**ASSIGNMENT:** Set down the final part of the listing, which starts at the line containing "PHASE D: BẮT" and runs to the last line, exactly and completely.

**ENTRIES SHOWN:**
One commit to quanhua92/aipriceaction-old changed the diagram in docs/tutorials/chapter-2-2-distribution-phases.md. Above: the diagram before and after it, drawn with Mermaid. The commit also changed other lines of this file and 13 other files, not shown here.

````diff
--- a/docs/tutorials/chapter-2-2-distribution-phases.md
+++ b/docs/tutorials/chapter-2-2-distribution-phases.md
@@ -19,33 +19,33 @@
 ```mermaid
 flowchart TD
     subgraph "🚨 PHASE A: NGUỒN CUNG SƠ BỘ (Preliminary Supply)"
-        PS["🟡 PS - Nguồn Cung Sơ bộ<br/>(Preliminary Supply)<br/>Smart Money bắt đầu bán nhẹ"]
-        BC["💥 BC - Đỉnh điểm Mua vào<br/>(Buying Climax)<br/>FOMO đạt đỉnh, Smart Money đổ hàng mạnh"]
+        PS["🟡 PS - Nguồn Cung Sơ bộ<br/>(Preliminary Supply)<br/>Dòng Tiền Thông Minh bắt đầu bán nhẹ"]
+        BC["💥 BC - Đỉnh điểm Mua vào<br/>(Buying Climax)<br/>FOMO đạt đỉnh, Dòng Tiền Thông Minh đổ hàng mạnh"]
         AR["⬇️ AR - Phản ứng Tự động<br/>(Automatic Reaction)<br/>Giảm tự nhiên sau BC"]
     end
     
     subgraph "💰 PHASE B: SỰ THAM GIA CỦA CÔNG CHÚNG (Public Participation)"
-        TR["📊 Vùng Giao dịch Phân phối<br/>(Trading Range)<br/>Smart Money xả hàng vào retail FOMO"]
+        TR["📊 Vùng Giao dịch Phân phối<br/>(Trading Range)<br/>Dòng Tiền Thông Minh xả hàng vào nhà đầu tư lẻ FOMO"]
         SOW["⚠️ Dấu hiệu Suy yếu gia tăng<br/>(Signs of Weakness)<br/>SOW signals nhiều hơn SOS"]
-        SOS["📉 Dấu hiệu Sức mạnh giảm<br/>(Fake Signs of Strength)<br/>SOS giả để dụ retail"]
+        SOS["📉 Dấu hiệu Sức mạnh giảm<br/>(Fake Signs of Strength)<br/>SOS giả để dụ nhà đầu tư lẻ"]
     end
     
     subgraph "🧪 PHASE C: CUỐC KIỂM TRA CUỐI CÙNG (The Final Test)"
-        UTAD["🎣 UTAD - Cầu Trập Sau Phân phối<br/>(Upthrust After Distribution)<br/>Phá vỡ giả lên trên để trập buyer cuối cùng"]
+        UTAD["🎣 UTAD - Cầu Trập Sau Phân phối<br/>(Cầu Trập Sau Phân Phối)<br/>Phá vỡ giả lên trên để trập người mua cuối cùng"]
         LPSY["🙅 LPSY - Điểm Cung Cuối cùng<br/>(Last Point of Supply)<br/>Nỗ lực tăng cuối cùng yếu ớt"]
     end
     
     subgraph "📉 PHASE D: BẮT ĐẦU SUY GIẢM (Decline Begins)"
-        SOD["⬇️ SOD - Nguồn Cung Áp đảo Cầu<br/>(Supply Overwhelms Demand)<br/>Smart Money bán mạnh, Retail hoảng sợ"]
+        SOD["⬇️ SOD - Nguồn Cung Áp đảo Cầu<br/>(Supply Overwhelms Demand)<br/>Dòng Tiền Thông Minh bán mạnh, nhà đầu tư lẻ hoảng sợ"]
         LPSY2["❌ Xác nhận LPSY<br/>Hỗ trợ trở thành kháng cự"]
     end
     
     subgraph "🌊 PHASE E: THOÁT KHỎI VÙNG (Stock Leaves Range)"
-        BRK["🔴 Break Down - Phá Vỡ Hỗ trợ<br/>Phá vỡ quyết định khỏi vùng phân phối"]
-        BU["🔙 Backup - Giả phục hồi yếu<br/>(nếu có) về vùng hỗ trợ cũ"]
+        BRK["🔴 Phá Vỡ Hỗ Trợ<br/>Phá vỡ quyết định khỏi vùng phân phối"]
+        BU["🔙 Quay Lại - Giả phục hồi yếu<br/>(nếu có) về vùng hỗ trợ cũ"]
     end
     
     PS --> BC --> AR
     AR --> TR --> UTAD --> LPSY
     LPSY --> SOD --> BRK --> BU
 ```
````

**ANSWER FOR THE TASK:**
     subgraph "📉 PHASE D: BẮT ĐẦU SUY GIẢM (Decline Begins)"
-        SOD["⬇️ SOD - Nguồn Cung Áp đảo Cầu<br/>(Supply Overwhelms Demand)<br/>Smart Money bán mạnh, Retail hoảng sợ"]
+        SOD["⬇️ SOD - Nguồn Cung Áp đảo Cầu<br/>(Supply Overwhelms Demand)<br/>Dòng Tiền Thông Minh bán mạnh, nhà đầu tư lẻ hoảng sợ"]
         LPSY2["❌ Xác nhận LPSY<br/>Hỗ trợ trở thành kháng cự"]
     end
     
     subgraph "🌊 PHASE E: THOÁT KHỎI VÙNG (Stock Leaves Range)"
-        BRK["🔴 Break Down - Phá Vỡ Hỗ trợ<br/>Phá vỡ quyết định khỏi vùng phân phối"]
-        BU["🔙 Backup - Giả phục hồi yếu<br/>(nếu có) về vùng hỗ trợ cũ"]
+        BRK["🔴 Phá Vỡ Hỗ Trợ<br/>Phá vỡ quyết định khỏi vùng phân phối"]
+        BU["🔙 Quay Lại - Giả phục hồi yếu<br/>(nếu có) về vùng hỗ trợ cũ"]
     end
     
     PS --> BC --> AR
     AR --> TR --> UTAD --> LPSY
     LPSY --> SOD --> BRK --> BU
 ```
````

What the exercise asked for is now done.